The US Dollar is not a safehaven. That may come as a surprise because one could make a strong argument for its stability as the most liquid and heavily traded currency in the world. This characteristic, in fact, is confusingly why it is not a safehaven. The liquidity and stability of the US Dollar in good times is one of the reasons why it is the world’s major conduit for business. Companies and corporations over the world flock to the consistent purchasing power of the Dollar, supported by an immense population underneath it.
This corporate and financial exposure of the US Dollar is why it is not a safehaven. When times are bad, i.e. when global geopolitical risk is mounting and looking unsustainable, it is these institutions that investors and stakeholders wish to minimise their exposure to. Therefore, there is a de facto exodus from the dollar, flooding market supply which, when met by low demand, allows the price of the Dollar to fall.
Despite lacking the status of a safehaven, the US Dollar is unequivocally stable and, unsurprisingly, a popular currency amongst the expatriate community. With the Dollar consolidating considerable value over the past few weeks, many analysts see little reason for this trend to reverse into 2018.
The election is dominating the political economy of Japan at the moment. Before this weekend’s event, most immediate fluctuations in the value of the Japanese Yen are likely, although not certain, to be derived from the leadership contest. However, with crises of industry affecting wider Japanese markets, the supremacy of the election to the Yen cannot be guaranteed.
Critically, also, the Yen is a fully fledged safehaven currency. Therefore, whilst the domestic environment will be reflected in the value of the Yen, the global geopolitical atmosphere has the propensity to make the Japanese currency highly volatile. As a central safehaven asset, alongside the Swiss Franc and Gold, its price is proven to vary inversely with other non-safehaven currencies.

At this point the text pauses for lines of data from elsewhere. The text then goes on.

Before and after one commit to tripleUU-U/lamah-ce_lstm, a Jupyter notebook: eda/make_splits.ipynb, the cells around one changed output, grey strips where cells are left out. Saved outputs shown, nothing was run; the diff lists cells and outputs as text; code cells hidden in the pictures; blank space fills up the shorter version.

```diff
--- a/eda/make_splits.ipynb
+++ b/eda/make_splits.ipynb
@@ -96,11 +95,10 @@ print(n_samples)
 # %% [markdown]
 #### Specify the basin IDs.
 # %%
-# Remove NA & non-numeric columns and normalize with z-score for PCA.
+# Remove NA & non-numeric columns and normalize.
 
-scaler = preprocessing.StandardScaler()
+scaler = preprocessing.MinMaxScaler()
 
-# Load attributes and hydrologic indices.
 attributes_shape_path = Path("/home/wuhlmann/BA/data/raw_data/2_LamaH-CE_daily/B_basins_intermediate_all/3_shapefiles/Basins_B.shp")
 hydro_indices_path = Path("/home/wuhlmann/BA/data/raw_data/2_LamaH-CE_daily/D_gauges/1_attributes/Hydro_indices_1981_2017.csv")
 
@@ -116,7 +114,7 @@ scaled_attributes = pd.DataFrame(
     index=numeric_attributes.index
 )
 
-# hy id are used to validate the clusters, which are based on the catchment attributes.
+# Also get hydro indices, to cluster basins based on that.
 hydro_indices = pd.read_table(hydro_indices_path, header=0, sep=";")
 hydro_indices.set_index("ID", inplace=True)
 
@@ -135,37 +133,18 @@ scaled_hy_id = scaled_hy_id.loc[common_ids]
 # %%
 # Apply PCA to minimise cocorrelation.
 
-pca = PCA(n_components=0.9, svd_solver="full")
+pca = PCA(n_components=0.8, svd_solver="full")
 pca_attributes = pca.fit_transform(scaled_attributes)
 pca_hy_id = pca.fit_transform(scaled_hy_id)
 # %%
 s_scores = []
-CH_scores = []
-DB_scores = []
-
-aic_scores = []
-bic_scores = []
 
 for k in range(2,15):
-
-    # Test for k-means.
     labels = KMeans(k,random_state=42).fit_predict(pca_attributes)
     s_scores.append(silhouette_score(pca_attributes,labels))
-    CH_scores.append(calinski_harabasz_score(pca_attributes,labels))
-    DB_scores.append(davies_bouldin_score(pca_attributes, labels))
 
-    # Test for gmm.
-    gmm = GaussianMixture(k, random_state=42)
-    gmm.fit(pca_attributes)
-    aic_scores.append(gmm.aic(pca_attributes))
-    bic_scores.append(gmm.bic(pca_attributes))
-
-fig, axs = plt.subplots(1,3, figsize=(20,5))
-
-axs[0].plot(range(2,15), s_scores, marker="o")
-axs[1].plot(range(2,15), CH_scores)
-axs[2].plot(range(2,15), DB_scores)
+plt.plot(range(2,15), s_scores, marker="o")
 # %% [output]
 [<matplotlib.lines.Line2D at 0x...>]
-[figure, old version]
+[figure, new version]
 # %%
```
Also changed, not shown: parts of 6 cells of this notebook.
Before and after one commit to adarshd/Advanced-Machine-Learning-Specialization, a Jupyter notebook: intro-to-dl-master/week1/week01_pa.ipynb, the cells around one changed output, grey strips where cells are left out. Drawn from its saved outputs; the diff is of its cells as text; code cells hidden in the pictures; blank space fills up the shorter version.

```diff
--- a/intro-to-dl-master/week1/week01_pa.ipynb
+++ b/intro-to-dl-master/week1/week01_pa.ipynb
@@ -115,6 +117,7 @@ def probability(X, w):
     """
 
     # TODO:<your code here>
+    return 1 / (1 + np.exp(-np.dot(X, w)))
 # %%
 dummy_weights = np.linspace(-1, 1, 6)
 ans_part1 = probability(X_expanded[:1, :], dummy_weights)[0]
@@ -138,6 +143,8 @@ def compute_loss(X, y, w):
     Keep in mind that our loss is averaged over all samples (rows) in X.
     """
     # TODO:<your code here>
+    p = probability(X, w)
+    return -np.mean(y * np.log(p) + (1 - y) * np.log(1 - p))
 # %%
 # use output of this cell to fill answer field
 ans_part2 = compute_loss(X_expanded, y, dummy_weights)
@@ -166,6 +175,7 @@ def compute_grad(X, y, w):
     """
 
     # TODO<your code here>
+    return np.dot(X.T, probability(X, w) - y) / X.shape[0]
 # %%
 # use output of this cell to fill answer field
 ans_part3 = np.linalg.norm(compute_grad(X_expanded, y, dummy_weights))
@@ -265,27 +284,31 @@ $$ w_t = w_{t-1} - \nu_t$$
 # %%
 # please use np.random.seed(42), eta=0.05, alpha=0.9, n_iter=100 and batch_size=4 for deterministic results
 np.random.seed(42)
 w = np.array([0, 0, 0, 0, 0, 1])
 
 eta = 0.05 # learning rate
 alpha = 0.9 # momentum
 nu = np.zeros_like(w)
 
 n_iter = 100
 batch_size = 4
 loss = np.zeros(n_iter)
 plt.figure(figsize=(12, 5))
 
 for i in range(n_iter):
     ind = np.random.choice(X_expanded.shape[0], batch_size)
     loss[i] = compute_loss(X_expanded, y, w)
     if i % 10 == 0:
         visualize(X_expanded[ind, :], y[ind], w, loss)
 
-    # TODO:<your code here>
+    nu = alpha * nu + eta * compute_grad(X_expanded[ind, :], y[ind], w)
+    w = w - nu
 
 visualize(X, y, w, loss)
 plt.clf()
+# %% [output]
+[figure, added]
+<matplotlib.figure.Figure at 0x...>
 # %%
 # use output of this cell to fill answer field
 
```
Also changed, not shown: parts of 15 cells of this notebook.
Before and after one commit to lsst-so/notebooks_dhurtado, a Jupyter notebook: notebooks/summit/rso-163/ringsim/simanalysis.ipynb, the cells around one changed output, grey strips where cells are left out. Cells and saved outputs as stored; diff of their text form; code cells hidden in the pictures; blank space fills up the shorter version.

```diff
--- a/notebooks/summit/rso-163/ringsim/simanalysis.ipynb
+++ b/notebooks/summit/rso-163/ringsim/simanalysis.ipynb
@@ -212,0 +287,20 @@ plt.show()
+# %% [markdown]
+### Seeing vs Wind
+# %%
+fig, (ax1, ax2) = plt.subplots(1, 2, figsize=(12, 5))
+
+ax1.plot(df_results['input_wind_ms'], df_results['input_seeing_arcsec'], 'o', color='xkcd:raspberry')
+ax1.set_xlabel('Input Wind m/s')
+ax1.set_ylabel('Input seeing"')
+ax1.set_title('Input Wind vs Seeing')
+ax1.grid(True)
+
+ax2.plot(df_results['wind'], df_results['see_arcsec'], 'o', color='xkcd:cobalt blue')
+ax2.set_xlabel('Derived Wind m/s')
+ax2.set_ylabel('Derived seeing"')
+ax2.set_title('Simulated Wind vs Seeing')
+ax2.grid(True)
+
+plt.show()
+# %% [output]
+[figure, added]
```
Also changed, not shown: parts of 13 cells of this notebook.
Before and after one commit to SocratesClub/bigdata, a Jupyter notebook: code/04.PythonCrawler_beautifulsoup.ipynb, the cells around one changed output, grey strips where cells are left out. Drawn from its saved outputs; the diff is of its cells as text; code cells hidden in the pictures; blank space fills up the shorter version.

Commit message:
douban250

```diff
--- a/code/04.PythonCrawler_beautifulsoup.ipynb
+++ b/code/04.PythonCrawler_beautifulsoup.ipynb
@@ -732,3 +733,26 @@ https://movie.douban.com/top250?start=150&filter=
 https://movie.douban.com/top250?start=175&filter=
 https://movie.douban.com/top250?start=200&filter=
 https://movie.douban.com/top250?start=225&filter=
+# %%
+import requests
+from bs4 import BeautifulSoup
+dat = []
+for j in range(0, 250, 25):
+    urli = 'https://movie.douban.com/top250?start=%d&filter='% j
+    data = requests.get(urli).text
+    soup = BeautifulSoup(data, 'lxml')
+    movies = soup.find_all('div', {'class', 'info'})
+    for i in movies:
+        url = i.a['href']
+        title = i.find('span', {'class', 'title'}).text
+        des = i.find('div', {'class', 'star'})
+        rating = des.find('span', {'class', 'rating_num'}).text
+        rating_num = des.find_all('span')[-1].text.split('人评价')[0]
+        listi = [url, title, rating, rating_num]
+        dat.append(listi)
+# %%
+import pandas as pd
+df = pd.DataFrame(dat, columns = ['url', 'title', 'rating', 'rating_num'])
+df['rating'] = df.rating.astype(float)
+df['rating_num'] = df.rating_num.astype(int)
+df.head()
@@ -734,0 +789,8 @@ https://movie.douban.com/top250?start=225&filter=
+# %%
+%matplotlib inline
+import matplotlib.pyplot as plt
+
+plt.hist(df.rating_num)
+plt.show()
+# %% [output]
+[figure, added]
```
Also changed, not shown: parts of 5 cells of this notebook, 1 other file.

Therefore, whilst the value of the Yen may, at times, be uncertain, it can usually be considered overpriced in globally bad times and under- or fairly priced during good times. The rising tension within the Koran Peninsula creates an interesting new dynamic within Japan and the Yen. Whilst the value of the Yen should rise during times of geopolitical uncertainty and insecurity, its geographical proximity to the epicentre of the troubles makes its relevance as a safehaven against North Korea questionable.
For almost 100 years, the Swiss Franc has acted as a safehaven currency. A politically and socially stable country, Switzerland is also a quintessentially neutral player on the international stage. Known for its strong and entrenched financial system, confidential banking and low inflation rates, it is considered by many to be one of the most stable currencies in the world. Although these are some of the most likely reasons why the Swiss Franc is a safehaven currency, the nature of a safehaven currency means one cannot know for certain.
What we do know is that investors flock to the Swiss Franc when geopolitical or natural challenges arise. Bucking the trend, when all other currencies seem to be shedding value, the Swiss Franc appreciates. The Swiss Franc is essentially a disaster fund, so whilst you may not protect yourself against inflation and loss in good times, you can be confident that the Franc will stay strong.